Change detection data
==========
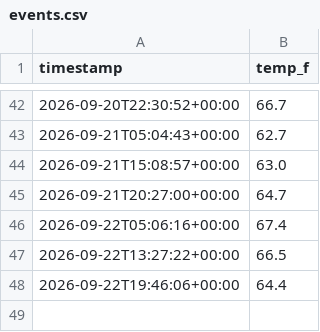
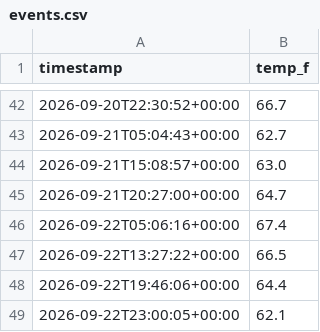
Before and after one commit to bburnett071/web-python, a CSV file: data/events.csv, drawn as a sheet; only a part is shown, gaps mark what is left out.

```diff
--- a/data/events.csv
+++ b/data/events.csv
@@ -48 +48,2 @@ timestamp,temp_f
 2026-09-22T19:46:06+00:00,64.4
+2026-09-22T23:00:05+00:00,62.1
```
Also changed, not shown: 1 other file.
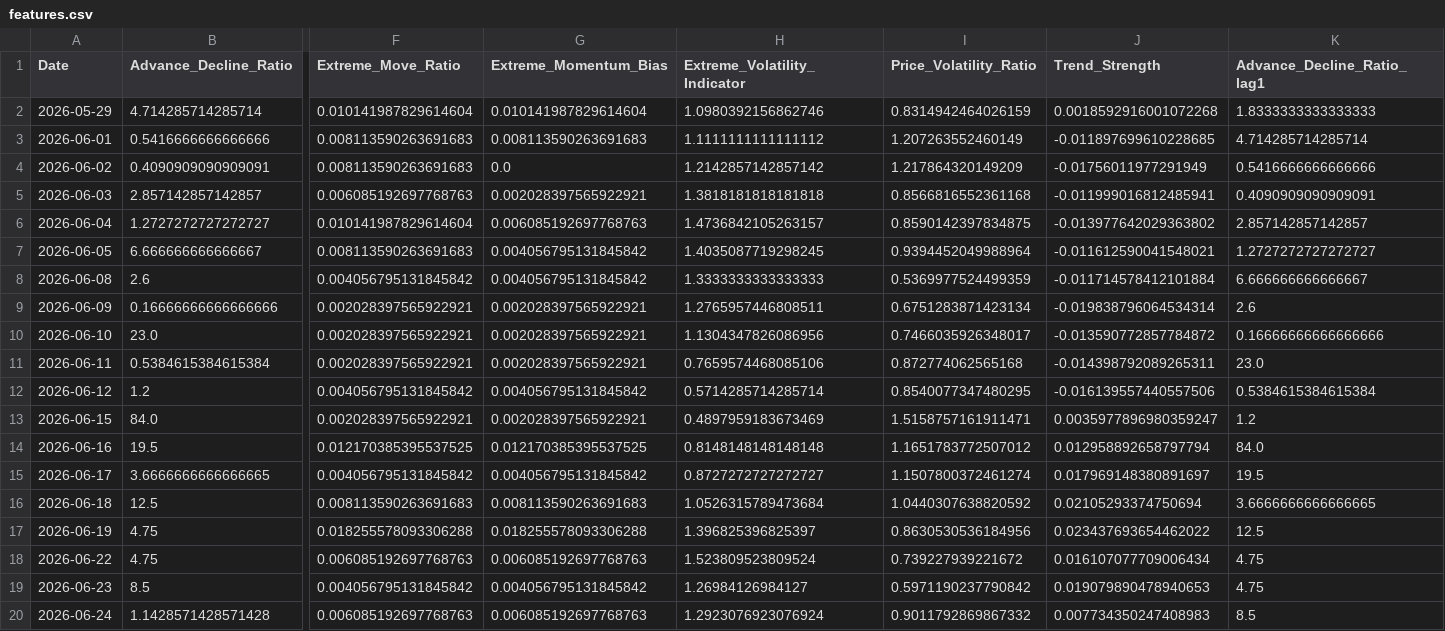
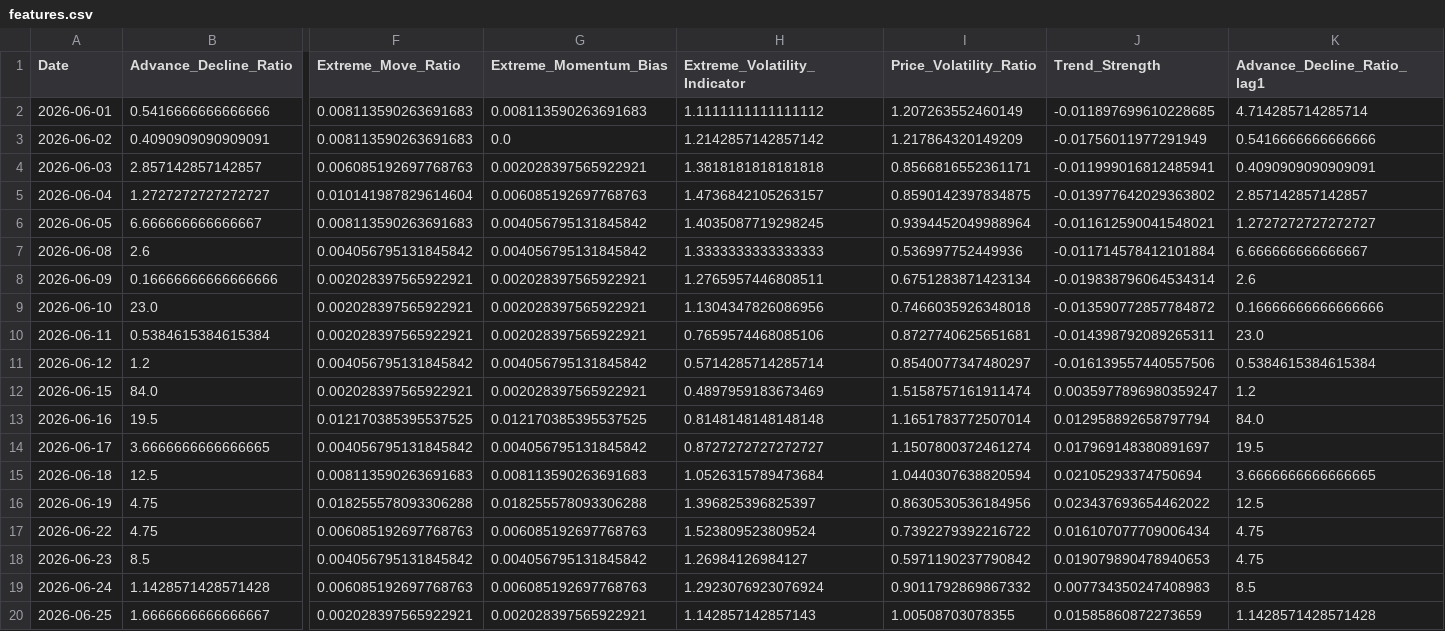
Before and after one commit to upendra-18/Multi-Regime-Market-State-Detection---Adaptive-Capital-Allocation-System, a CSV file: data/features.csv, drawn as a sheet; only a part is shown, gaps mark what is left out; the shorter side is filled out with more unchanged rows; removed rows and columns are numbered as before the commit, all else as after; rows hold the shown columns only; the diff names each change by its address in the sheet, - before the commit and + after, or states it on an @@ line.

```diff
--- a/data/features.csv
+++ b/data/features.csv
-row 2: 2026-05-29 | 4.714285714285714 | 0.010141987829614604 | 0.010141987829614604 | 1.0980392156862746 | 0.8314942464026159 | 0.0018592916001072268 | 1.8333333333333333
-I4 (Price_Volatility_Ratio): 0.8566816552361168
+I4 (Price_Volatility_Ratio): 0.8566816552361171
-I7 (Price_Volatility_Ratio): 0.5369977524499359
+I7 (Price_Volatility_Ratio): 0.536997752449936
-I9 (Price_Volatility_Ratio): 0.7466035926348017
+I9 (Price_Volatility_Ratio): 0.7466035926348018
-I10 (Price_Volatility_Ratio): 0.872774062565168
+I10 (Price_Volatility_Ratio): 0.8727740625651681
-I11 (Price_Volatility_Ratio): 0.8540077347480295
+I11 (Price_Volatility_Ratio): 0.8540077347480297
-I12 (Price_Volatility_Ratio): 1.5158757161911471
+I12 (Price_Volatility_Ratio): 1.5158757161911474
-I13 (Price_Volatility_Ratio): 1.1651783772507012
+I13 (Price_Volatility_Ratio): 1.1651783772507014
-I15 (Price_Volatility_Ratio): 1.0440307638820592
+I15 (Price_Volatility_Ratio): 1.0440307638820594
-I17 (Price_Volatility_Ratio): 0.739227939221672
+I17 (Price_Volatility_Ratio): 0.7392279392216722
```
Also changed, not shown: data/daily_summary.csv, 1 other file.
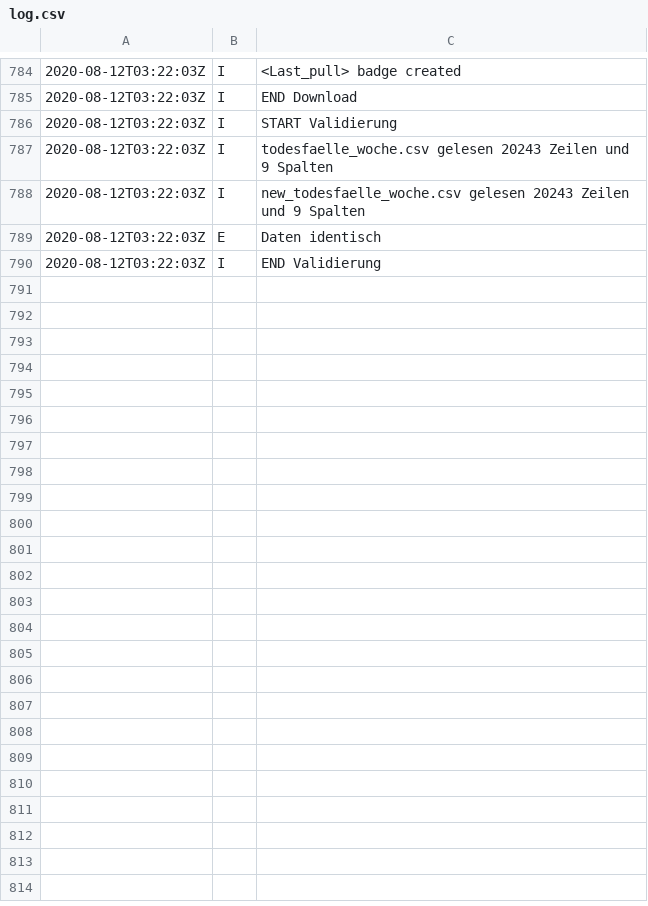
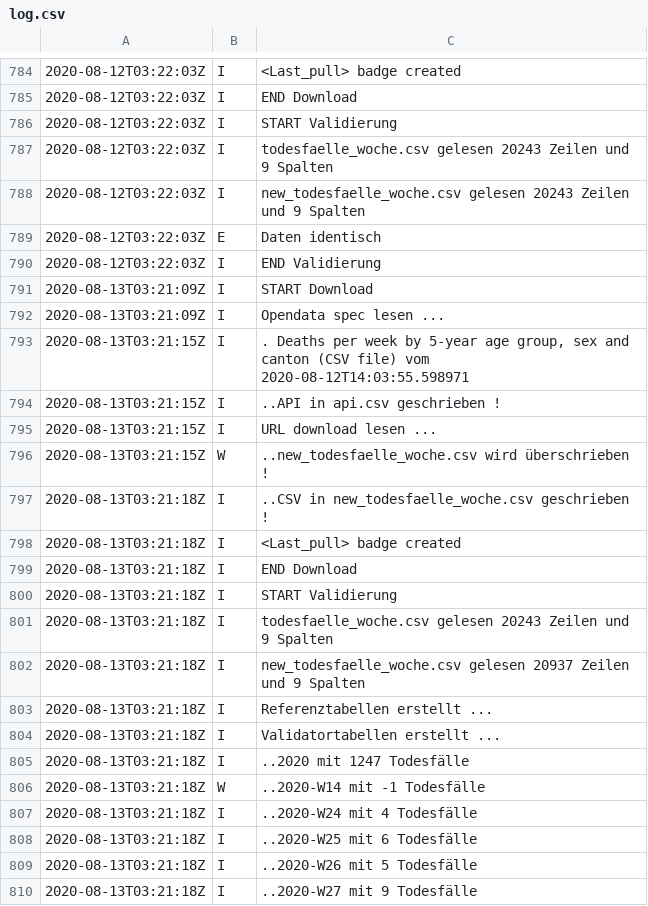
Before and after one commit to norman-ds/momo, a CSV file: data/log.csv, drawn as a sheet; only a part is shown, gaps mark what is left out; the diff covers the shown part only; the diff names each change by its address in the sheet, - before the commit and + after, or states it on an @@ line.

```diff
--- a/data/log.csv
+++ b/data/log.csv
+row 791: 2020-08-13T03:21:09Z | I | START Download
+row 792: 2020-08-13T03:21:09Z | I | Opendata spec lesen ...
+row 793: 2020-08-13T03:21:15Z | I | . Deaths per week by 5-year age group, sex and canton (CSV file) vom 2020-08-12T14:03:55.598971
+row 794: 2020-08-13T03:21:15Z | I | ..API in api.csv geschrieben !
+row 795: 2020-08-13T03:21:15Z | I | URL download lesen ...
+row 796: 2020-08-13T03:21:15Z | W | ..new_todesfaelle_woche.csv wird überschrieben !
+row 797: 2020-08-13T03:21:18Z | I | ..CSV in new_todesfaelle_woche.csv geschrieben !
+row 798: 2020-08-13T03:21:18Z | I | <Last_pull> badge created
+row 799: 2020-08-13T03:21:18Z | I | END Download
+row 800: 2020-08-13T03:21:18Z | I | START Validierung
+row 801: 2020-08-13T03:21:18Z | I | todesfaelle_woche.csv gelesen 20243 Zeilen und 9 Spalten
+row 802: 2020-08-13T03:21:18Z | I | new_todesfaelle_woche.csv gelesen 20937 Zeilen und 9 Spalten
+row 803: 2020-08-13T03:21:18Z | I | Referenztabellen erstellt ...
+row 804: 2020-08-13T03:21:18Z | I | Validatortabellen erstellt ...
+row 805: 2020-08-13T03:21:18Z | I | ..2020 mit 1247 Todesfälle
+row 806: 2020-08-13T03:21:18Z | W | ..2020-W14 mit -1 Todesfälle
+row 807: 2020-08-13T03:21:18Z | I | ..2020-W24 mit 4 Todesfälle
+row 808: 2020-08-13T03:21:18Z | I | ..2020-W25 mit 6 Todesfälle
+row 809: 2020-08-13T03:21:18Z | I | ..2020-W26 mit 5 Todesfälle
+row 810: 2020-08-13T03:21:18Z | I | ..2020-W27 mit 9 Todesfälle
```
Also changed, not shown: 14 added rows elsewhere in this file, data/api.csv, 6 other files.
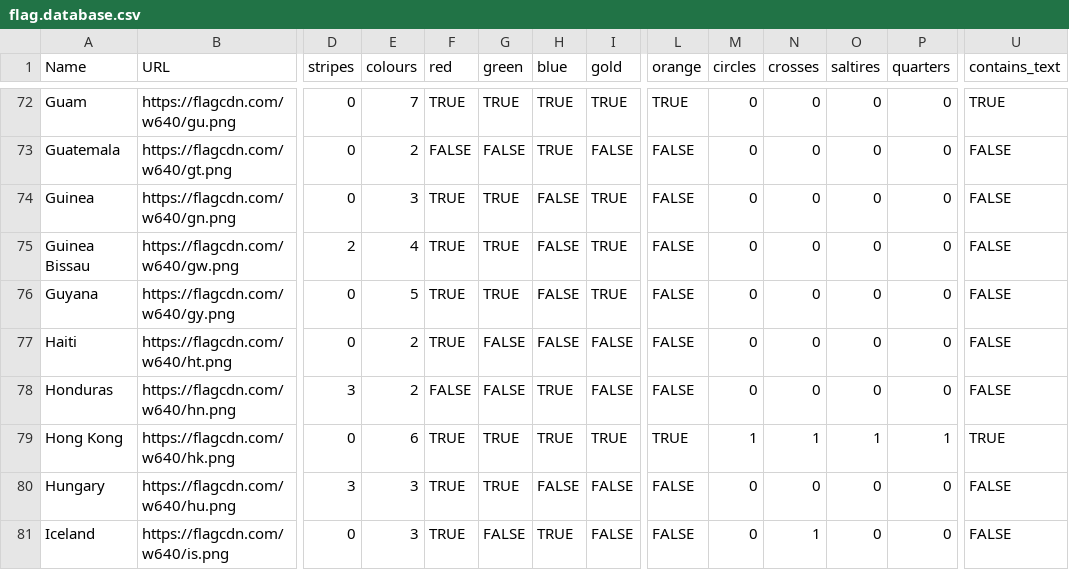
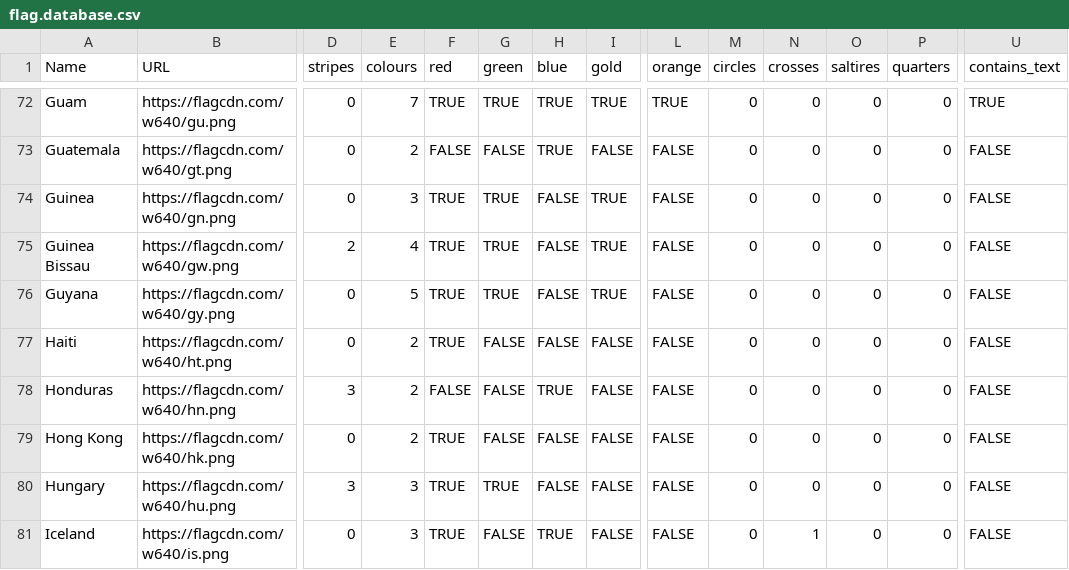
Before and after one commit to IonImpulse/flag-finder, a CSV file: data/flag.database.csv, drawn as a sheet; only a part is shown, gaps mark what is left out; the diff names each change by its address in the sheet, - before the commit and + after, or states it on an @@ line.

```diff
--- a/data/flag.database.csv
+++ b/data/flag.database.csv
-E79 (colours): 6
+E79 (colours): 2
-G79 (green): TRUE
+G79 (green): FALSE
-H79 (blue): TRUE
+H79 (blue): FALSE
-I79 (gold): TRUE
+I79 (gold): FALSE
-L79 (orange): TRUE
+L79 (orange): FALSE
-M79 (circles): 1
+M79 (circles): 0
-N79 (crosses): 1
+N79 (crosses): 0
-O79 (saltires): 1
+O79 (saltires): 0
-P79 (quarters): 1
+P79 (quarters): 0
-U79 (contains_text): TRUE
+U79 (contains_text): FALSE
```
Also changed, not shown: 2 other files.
==========
**About this task**: Take every line above where "TRUE" appears and copy it.

**Answer box**:
-G79 (green): TRUE
-H79 (blue): TRUE
-I79 (gold): TRUE
-L79 (orange): TRUE
-U79 (contains_text): TRUE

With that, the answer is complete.